What consumers can and cannot get from systematic reviews

Systematic reviews ask a very specific research question about a particular intervention in a clearly defined group of people who have a health condition or problem. Reviews provide powerful information on the state of knowledge about a healthcare intervention and whether that intervention is an effective treatment of a healthcare condition.

Reviews are dependent on the availability of studies and the information these studies contain.

Healthcare studies differ dramatically in what they look for and how well they are carried out and, therefore, how much weight one can put on their conclusions. Part of the reason for performing systematic reviews is to reduce the effects of these shortcomings. Issues of conflict of interest and corporate funding of healthcare studies are also important considerations in drawing conclusions from any study.

Reviews more often assess benefits rather than harms.

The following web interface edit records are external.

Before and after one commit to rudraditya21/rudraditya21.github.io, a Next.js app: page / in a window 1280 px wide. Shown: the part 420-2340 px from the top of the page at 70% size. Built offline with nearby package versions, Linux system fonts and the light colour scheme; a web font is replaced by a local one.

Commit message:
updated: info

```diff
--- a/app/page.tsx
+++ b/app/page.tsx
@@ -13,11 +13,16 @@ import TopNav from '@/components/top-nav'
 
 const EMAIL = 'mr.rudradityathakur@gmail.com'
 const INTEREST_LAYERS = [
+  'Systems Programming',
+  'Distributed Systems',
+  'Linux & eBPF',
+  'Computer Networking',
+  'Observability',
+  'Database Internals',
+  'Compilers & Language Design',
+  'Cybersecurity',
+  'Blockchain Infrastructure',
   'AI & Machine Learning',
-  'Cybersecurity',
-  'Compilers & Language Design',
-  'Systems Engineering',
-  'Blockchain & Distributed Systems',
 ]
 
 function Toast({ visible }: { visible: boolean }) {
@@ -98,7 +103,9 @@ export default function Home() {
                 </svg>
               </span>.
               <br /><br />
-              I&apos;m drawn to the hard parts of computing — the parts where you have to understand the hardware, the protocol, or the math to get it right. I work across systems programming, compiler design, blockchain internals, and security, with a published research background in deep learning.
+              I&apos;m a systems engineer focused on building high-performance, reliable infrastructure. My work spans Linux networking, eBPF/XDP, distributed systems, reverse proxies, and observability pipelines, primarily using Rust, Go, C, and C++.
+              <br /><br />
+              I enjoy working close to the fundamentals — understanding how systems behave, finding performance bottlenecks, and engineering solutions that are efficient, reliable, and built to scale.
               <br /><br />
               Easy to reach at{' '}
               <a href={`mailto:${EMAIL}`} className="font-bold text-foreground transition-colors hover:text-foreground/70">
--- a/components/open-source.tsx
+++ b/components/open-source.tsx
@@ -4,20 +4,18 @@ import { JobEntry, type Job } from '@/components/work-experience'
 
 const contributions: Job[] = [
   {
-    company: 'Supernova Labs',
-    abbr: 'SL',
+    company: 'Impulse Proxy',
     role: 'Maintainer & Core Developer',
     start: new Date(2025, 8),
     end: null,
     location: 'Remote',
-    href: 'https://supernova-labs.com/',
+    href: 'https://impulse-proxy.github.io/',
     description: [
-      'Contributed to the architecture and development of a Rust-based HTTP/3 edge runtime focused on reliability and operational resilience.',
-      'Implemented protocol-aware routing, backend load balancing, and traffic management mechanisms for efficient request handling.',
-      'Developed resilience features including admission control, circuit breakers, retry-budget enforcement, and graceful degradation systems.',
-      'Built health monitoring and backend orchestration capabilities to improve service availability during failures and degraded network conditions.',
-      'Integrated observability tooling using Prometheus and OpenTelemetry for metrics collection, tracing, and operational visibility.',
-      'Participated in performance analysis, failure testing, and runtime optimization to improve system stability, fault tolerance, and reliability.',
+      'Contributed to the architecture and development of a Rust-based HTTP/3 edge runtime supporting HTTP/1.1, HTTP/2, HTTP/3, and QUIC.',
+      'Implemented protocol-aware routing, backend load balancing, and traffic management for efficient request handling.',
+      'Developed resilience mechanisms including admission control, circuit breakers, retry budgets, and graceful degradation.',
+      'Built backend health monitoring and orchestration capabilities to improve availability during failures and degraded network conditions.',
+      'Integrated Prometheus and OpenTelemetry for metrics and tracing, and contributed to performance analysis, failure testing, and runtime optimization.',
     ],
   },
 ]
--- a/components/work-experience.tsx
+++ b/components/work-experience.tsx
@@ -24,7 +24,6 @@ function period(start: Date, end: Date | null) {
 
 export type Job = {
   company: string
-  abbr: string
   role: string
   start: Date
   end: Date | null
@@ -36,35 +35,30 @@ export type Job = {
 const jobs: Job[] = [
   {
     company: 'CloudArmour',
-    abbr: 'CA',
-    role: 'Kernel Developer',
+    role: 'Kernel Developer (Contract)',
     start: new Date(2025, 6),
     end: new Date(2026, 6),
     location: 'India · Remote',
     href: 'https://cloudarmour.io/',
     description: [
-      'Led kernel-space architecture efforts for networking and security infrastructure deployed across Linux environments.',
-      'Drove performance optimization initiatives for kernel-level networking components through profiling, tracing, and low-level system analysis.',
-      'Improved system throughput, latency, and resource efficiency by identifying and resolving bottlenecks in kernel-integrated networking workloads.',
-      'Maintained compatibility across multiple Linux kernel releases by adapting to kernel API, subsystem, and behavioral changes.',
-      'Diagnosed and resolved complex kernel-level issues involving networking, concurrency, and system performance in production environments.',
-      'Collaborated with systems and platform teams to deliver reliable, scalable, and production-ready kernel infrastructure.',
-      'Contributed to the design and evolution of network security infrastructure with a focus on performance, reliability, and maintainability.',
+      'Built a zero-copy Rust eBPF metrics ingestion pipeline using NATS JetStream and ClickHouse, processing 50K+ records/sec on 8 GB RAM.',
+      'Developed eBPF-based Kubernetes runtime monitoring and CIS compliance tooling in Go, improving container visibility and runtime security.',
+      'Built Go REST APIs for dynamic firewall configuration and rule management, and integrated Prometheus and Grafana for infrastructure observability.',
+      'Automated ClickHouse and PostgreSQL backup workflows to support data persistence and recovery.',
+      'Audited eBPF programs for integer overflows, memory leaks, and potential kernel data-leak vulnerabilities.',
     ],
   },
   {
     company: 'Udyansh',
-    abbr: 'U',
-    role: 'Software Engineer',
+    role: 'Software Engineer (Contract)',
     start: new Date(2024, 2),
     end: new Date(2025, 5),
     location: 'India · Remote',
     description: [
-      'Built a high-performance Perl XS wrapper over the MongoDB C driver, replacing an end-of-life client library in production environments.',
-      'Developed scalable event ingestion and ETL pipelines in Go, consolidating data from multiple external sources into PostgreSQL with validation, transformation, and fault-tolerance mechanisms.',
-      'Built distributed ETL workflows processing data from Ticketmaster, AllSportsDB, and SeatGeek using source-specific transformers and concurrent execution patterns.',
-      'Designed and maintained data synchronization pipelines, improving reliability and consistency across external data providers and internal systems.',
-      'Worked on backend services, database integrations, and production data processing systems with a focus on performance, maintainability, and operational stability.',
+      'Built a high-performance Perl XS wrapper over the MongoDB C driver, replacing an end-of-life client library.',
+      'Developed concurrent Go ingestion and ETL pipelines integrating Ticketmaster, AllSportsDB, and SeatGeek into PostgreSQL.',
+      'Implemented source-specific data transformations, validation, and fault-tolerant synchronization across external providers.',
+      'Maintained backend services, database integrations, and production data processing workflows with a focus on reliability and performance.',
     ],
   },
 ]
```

Healthcare studies are generally designed to assess the benefits, rather than the harms, of an intervention. Studies generally have a relatively short designated time period. Any possible harms of an intervention may be expected to occur less frequently and over a longer period of time than the studies cover.

Randomised controlled trials are expensive to run. They are very time consuming and multiple factors may limit how many participants are involved, the outcomes measured and the length of the trial. Therefore, many studies are conducted to identify benefits that may be financially rewarding.

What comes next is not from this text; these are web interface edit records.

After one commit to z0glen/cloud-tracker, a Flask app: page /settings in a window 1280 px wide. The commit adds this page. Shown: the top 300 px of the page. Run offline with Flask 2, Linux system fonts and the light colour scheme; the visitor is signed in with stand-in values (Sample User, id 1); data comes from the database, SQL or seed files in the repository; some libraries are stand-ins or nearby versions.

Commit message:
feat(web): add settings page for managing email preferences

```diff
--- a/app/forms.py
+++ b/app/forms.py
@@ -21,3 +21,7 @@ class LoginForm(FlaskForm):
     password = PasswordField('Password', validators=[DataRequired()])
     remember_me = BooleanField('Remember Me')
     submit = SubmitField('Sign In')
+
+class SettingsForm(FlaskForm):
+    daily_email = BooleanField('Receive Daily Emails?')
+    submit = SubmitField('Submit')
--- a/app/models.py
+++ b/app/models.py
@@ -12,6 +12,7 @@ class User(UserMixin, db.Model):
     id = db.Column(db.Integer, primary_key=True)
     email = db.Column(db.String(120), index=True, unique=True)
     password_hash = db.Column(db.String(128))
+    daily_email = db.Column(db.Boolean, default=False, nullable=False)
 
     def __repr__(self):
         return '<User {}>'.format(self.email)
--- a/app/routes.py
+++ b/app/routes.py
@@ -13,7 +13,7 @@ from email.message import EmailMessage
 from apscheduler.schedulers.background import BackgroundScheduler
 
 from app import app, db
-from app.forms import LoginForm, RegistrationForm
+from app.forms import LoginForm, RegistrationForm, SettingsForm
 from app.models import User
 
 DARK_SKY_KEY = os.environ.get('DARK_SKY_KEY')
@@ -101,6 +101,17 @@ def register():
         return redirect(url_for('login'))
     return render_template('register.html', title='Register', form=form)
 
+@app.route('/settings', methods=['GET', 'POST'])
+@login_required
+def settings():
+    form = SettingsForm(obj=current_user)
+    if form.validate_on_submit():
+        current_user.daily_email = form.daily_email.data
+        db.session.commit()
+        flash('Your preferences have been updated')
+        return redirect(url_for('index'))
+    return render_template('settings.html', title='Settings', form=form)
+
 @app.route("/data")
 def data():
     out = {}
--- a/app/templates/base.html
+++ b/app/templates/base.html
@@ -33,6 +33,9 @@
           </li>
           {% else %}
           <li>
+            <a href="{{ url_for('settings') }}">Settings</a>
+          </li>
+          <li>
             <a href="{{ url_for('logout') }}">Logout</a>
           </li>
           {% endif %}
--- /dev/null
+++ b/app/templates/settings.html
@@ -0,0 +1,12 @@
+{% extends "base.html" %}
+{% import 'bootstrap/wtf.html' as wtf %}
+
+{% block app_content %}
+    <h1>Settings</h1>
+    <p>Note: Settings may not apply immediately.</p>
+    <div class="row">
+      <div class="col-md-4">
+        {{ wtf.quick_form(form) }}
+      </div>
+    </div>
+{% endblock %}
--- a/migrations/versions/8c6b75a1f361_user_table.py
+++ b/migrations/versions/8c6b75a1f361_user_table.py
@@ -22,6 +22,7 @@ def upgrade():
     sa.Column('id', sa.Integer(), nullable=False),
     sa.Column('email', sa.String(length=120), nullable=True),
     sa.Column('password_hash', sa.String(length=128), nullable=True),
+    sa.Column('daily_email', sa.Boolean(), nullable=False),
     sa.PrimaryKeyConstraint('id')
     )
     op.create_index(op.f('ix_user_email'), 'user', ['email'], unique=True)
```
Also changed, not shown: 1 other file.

Participants of studies are carefully selected to reduce the risk of other problems interfering with the effectiveness of an intervention. Therefore, the selective nature of this process needs to be carefully considered when assessing a systematic review.

Systematic reviews:

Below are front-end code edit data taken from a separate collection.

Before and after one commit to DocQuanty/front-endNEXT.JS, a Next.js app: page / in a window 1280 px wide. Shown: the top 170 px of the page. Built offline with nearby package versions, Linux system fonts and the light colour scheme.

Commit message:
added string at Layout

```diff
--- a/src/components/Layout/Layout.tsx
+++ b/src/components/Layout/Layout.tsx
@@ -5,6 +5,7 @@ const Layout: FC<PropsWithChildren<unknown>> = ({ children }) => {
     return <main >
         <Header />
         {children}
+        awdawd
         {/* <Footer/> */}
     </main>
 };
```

  • follow stringent guidelines as to what types of studies are included and how healthcare measures of effectiveness can be expressed and combined;

  • cannot offer a guideline for treatment, especially if a person differs from those defined in the review. Individuals may have accompanying health problems, be in a different healthcare setting, or receive more than one intervention, for example;

  • may consider outcomes other than the one you are interested in and may not look at long term effects of an intervention;

  • may only find studies that are limited in a single healthcare setting, in which they take place;

  • may provide limited conclusions because of the specific question asked and/or the studies that were found.